Each line of the data that includes "MainRender" must be copied.
↓↓↓
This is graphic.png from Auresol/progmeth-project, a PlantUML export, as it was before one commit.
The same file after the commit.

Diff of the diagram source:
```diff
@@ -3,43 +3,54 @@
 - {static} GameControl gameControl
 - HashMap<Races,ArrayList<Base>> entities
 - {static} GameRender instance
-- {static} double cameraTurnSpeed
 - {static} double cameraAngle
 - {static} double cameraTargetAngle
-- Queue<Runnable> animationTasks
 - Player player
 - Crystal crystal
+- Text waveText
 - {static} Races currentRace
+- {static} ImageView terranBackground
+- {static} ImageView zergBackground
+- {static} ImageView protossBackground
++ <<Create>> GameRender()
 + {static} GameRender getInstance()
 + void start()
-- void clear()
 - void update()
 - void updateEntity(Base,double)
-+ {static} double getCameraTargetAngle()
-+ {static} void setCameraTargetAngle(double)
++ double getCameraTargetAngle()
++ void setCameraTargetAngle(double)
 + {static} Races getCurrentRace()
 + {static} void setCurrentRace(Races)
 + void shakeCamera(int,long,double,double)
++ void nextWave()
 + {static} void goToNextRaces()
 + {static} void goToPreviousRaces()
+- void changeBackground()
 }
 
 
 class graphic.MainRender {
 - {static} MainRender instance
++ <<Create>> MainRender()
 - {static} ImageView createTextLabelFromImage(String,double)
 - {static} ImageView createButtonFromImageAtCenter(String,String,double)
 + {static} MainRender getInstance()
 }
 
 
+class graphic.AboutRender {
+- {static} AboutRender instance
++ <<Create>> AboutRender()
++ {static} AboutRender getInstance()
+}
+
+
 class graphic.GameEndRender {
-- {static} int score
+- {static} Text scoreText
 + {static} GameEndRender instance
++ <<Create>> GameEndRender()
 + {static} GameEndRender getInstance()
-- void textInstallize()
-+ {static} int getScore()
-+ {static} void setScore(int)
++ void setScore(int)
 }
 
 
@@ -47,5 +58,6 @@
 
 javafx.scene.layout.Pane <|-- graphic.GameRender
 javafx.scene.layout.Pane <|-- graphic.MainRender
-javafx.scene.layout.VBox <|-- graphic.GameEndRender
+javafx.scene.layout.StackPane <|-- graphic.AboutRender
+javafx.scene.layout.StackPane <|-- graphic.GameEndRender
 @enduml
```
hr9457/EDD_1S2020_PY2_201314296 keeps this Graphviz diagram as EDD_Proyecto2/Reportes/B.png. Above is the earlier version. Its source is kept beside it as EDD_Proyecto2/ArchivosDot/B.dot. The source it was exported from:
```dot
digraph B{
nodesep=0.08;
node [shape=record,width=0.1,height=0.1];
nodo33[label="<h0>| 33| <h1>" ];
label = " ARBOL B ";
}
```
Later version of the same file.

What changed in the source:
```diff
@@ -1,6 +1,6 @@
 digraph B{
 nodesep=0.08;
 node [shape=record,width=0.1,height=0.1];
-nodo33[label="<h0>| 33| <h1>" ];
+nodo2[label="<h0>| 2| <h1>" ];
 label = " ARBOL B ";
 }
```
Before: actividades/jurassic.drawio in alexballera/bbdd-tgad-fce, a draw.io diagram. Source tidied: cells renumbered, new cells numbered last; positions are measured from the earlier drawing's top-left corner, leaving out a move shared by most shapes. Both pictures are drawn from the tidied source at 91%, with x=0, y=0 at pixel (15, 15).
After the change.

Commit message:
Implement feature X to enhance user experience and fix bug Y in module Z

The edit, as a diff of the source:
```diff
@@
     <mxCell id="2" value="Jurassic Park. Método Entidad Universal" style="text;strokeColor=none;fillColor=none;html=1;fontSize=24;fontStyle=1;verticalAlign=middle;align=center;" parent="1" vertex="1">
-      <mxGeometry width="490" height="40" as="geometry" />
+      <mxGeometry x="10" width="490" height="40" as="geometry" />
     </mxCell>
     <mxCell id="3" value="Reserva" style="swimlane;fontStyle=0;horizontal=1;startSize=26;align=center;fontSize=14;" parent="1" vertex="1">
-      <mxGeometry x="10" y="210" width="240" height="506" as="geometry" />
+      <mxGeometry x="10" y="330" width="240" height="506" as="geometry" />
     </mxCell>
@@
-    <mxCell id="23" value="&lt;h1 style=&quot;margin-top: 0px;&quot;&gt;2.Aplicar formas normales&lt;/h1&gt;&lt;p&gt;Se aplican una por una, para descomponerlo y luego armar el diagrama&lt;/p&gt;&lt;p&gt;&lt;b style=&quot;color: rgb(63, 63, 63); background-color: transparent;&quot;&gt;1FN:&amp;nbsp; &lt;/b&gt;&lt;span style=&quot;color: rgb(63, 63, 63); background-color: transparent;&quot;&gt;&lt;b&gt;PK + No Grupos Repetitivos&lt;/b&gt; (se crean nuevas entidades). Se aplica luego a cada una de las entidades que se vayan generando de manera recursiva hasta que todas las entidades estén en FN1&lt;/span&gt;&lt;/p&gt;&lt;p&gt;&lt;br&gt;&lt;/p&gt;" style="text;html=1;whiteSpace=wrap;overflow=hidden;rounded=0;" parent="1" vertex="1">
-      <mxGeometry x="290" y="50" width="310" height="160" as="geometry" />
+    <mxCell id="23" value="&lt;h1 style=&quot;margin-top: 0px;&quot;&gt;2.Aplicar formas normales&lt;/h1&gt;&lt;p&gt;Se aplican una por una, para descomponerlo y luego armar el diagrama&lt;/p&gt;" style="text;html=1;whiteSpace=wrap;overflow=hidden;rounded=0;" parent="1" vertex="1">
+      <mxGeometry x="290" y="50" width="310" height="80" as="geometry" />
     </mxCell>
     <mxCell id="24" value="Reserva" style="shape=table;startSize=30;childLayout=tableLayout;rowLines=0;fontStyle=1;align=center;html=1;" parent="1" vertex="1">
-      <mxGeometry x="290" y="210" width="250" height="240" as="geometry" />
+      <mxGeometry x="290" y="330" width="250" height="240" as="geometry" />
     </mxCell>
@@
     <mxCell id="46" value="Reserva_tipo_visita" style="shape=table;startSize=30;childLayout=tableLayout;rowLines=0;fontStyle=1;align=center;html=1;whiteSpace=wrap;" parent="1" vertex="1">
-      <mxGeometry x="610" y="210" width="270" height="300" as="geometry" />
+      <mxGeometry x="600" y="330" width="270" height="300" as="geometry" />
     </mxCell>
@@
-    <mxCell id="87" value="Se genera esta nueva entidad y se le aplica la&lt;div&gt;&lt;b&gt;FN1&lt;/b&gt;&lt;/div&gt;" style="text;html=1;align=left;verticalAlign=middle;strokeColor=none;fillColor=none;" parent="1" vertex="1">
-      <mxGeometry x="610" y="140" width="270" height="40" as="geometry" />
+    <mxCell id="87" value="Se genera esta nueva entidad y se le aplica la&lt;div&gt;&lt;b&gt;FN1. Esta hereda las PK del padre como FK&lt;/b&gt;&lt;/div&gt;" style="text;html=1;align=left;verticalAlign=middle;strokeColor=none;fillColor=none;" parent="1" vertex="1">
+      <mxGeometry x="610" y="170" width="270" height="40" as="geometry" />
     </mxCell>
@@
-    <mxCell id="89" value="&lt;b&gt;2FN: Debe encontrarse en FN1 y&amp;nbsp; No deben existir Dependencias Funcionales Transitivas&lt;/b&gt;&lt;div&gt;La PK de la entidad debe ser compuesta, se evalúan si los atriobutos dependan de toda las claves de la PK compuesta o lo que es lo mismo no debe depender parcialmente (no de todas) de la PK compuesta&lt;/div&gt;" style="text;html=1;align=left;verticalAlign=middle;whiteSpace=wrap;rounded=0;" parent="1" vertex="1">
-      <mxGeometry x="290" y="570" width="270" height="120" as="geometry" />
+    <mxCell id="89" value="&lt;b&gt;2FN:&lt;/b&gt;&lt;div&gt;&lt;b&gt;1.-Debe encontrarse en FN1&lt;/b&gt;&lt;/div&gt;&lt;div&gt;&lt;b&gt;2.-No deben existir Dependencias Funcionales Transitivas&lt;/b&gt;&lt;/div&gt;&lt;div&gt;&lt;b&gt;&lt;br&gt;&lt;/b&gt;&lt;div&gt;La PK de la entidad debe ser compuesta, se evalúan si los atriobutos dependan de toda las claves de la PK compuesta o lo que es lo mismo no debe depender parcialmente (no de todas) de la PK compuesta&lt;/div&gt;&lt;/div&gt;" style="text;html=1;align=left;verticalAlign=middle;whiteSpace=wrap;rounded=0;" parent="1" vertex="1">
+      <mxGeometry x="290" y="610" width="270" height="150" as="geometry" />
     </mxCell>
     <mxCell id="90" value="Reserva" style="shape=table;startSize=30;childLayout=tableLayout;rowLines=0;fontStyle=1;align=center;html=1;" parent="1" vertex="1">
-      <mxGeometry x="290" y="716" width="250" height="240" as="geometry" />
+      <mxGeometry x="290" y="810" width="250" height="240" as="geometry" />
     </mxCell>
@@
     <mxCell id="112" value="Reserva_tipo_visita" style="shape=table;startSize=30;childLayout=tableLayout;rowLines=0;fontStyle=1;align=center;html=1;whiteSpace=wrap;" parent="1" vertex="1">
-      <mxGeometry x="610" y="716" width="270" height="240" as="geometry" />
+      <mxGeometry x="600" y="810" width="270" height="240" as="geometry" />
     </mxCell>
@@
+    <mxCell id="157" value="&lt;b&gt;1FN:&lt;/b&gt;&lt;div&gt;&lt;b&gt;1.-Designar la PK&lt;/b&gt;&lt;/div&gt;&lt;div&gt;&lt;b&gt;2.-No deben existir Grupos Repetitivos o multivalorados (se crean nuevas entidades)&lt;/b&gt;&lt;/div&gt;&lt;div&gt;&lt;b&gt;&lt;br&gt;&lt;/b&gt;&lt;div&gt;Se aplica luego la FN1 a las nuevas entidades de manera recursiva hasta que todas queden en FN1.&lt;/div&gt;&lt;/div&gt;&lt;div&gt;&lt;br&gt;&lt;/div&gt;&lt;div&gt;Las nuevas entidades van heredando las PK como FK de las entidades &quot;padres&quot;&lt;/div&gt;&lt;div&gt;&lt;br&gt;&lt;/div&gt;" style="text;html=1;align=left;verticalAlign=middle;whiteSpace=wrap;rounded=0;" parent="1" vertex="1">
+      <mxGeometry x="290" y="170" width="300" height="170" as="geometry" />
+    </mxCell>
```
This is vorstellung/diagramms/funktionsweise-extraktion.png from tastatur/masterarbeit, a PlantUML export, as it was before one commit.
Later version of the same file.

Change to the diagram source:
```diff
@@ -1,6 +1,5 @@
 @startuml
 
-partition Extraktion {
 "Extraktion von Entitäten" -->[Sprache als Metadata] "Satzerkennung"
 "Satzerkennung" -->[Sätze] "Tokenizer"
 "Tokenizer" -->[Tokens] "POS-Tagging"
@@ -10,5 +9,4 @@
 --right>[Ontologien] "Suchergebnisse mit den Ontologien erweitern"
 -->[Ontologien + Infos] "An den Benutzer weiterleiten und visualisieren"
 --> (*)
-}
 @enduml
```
↑↑↑
● ANSWER SPACE:
 class graphic.MainRender {
 - {static} MainRender instance
++ <<Create>> MainRender()
 + {static} MainRender getInstance()
 javafx.scene.layout.Pane <|-- graphic.MainRender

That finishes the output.